In this case, the liquidators of an English company within the group alleged that its directors had acted dishonestly and had breached their duty to the company when they acted on Madoff's instructions to pay substantial sums for so-called "research" that had allegedly been plagiarised and was of no use to the company.
The director in question deferred in this regard to Madoff and contended that it was not a breach of duty on his part for him to assume that Madoff's high standing in the financial world equipped him to know what was best for the company. The court found no fault in the director's acting in this way.
Key principles re-stated
The judgment endorses the following key principles, none of which are novel, but which are interesting on account of the manner in which they were found to be applicable to the facts of the case:
- The criterion as to whether a director believed he was acting in the best interests of the company is a subjective test.
- It is legitimate and often necessary for there to be division and delegation of responsibility for particular aspects of the management of a company. However, each director owes a duty to the company to inform himself of the company's affairs.
- It is a breach of duty for a director to allow himself to be dominated, bamboozled, or manipulated by a dominant fellow director where this amounts to a total abrogation of his responsibility.
- A director who has knowledge of his fellow director's misapplication of company property and stands idly by, taking no steps to prevent it, will be in breach of the duty of reasonable care and skill.
- A director is entitled to rely upon the judgment, information and advice of a fellow director whose integrity skill and competence he has no reason to suspect.
- It is the duty of each director to form an independent judgment as to whether acceding to a shareholder's request would be in the best interests of the company.
- A board of directors may reach a decision as to the commercial wisdom of a particular transaction by a majority. A minority director who disagrees with the decision is not obliged to resign and refuse to be party to the implementation of the decision.
The judgment acknowledges that directors bring different experience and expertise to the joint exercise of corporate management. Whilst each director is required to exercise his independent judgment, he may legitimately defer to the views of those with greater experience or expertise than him.
Where there is a director who has a record and reputation for outstanding skill and experience in the company's business activity, his fellow directors are entitled to accord him a high degree of deference and trust his views as to what is in the company's best interests
It would be unfair and unrealistic to have expected the other directors not to attach great weight to Madoff's views
In the case at hand, the judge found that it would have been unfair and unrealistic to expect the directors to have done anything other than attach great weight to the views of Madoff in deciding what was in the interests of the company. Madoff was both a director and shareholder of the company. For a director of the company to have taken the view that Madoff knew best was not a dereliction of the duty to exercise an independent judgment.

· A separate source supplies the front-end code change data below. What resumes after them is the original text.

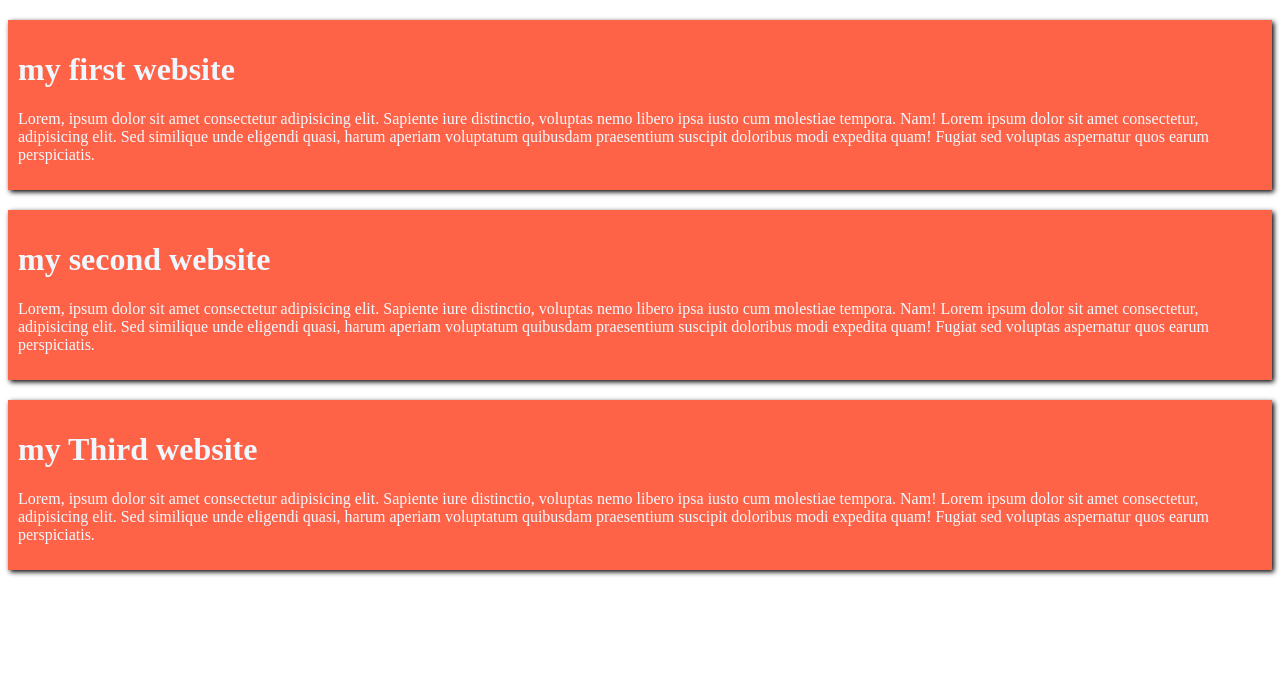
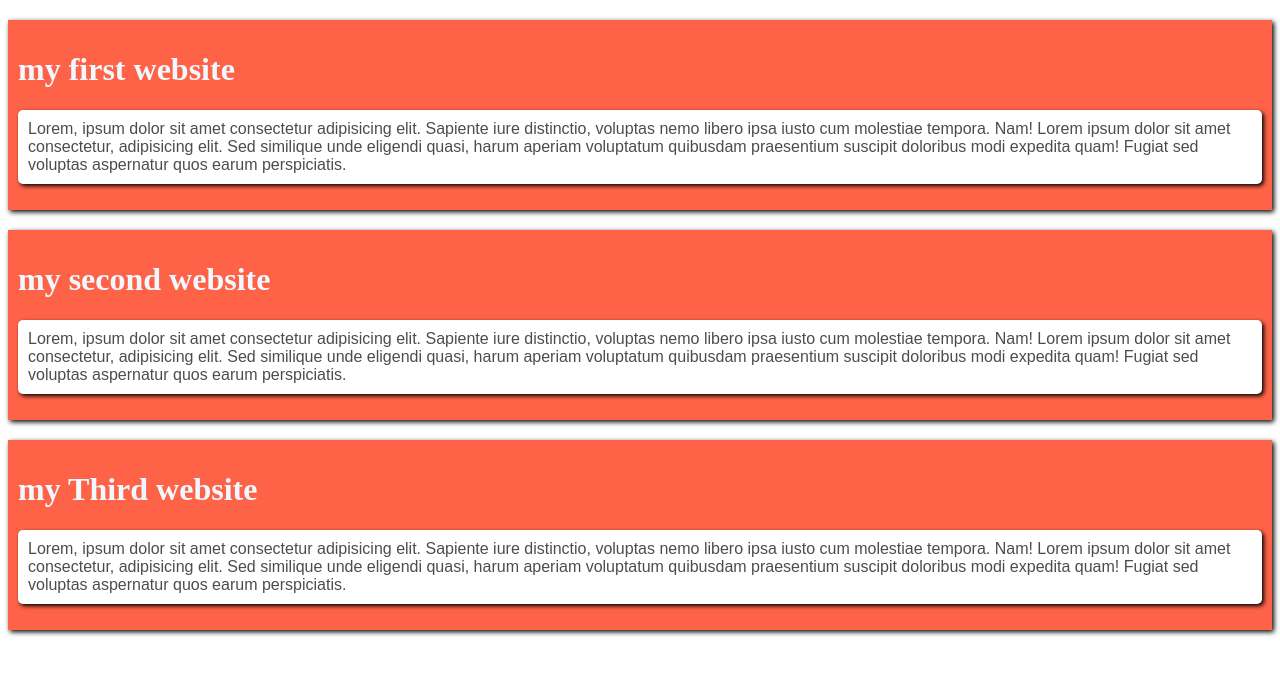
Before and after one commit to udoykumar/my-first-github-repo, a plain HTML site: page index.html in a window 1280 px wide. Drawn offline with Linux system fonts and the light colour scheme.

Commit message:
change css

```diff
--- a/style.css
+++ b/style.css
@@ -5,3 +5,11 @@ div{
     box-shadow: 2px 2px 5px #000;
     margin: 20px 0;
 }
+p{
+    font-family: sans-serif;
+    background-color: #fff;
+    color: rgba(0,0,0,0.7);
+    padding: 10px;
+    border-radius: 5px;
+    box-shadow: 2px 2px 4px #000;
+}
```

Such an attitude was held to be a legitimate recognition that Madoff's high standing in the financial world reflected a level of skill and experience that equipped him to know what was best for the company and put him in a much better position to make that judgment than the other directors. The judge held that the allegations of dishonesty on the part of the directors in this particular matter were unfounded, as the modern approach of the English courts was that-
"in order to prove dishonesty, it is necessary to show that a [director] deliberately committed a breach of [duty] which he did not honestly believe was in the best interests of the [company]."
The court said that this case was a reminder of the dangers of assuming that, simply because there has been fraud, the members of the board of directors must have been implicated in it.